§ Extracted data entries:
>>>

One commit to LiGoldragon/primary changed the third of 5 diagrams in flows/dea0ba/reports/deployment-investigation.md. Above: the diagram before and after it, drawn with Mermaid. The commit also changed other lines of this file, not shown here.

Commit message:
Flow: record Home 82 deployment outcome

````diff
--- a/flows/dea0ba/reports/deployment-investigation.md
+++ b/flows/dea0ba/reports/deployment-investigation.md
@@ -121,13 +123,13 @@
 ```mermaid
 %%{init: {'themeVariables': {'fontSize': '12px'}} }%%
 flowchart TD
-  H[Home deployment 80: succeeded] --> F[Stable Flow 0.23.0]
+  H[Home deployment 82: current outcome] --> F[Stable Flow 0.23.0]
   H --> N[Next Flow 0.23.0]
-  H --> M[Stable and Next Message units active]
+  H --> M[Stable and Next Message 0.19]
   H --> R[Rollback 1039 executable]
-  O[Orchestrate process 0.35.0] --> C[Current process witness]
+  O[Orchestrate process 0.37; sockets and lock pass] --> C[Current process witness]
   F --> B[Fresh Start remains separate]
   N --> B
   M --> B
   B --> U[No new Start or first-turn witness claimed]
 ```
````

<<<
>>>

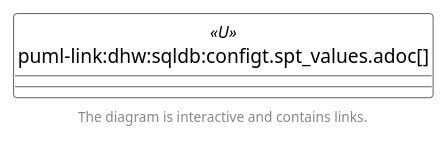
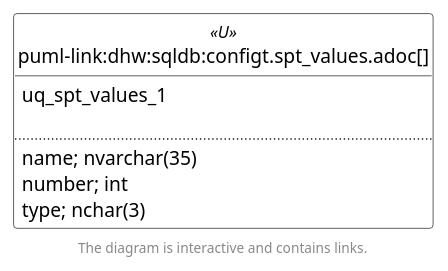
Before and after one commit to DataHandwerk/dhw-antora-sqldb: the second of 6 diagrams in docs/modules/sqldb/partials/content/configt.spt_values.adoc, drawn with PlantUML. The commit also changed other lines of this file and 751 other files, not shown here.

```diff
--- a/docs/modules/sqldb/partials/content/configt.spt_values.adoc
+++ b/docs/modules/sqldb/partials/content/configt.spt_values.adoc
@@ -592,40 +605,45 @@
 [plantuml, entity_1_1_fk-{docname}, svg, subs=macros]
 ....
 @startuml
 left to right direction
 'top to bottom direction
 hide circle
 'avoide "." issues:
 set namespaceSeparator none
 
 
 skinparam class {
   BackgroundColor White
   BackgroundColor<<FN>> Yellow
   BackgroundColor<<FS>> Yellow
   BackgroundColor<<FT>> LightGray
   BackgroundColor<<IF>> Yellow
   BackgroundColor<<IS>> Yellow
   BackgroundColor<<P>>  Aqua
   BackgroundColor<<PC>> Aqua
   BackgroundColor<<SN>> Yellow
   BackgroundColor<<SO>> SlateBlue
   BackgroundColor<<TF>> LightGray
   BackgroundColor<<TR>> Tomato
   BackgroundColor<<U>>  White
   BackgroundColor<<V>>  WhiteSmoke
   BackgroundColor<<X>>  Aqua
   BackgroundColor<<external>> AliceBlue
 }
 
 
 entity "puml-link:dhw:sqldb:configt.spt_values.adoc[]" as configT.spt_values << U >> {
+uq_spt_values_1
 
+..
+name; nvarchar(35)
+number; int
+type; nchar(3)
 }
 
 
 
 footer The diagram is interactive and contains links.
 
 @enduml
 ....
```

<<<

§ WHAT YOU NEED TO DO: Where a line above includes "reports", copy that line.

§ ANSWER SECTION:
One commit to LiGoldragon/primary changed the third of 5 diagrams in flows/dea0ba/reports/deployment-investigation.md. Above: the diagram before and after it, drawn with Mermaid. The commit also changed other lines of this file, not shown here.
--- a/flows/dea0ba/reports/deployment-investigation.md
+++ b/flows/dea0ba/reports/deployment-investigation.md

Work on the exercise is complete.